Content revision data:
==========

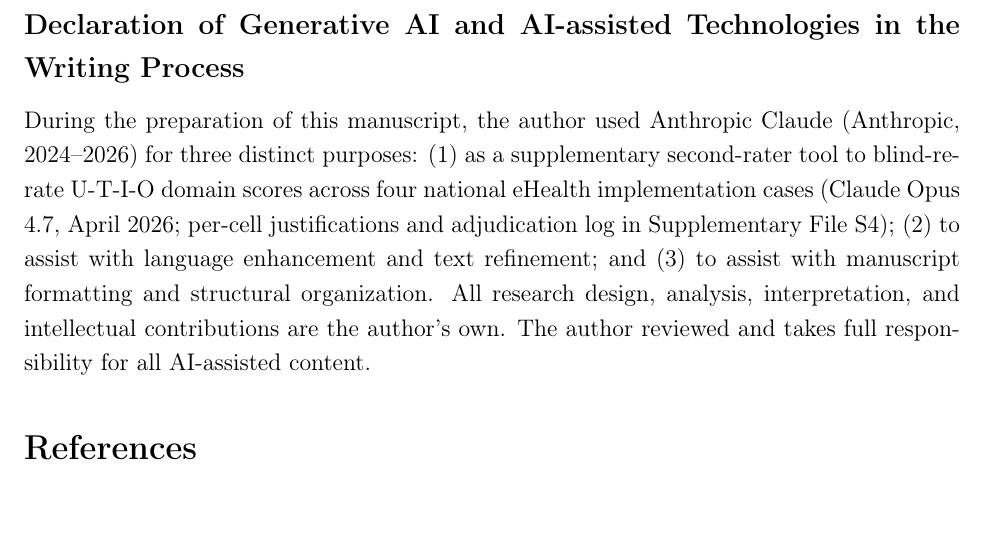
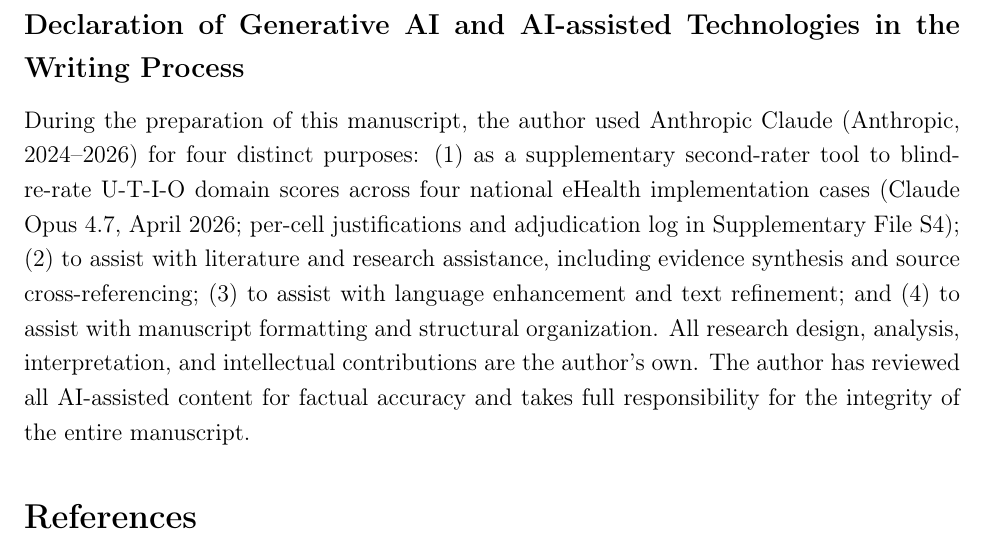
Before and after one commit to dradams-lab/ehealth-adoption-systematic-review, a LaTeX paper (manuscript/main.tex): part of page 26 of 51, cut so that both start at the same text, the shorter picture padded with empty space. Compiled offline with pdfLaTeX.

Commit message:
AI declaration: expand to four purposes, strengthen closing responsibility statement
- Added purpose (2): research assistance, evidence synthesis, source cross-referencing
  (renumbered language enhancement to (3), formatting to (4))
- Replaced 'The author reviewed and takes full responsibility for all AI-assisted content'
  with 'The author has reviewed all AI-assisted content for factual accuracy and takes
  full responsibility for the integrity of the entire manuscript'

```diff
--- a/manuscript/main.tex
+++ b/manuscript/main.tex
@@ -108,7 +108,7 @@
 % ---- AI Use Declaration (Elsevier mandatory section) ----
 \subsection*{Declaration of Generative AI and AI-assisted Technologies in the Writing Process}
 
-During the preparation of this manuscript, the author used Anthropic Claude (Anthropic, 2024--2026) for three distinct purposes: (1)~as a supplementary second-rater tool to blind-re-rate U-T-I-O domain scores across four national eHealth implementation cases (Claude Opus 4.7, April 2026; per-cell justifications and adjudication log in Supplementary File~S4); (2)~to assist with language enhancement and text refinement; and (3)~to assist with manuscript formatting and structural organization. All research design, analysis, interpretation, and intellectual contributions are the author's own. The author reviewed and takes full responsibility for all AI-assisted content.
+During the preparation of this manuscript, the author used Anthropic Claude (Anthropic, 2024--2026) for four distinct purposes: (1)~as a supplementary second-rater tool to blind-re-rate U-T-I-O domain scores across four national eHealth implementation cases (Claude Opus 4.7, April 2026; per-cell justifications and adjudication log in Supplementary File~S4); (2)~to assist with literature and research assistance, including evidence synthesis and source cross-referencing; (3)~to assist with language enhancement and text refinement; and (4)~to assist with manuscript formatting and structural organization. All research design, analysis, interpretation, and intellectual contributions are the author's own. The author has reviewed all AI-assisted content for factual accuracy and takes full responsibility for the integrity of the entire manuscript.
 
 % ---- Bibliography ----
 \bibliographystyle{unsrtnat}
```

==========

__WORK TO BE COMPLETED__
Filter the entries above and copy only the lines that hold "assistance".

__TASK RESULT__
- Added purpose (2): research assistance, evidence synthesis, source cross-referencing
+During the preparation of this manuscript, the author used Anthropic Claude (Anthropic, 2024--2026) for four distinct purposes: (1)~as a supplementary second-rater tool to blind-re-rate U-T-I-O domain scores across four national eHealth implementation cases (Claude Opus 4.7, April 2026; per-cell justifications and adjudication log in Supplementary File~S4); (2)~to assist with literature and research assistance, including evidence synthesis and source cross-referencing; (3)~to assist with language enhancement and text refinement; and (4)~to assist with manuscript formatting and structural organization. All research design, analysis, interpretation, and intellectual contributions are the author's own. The author has reviewed all AI-assisted content for factual accuracy and takes full responsibility for the integrity of the entire manuscript.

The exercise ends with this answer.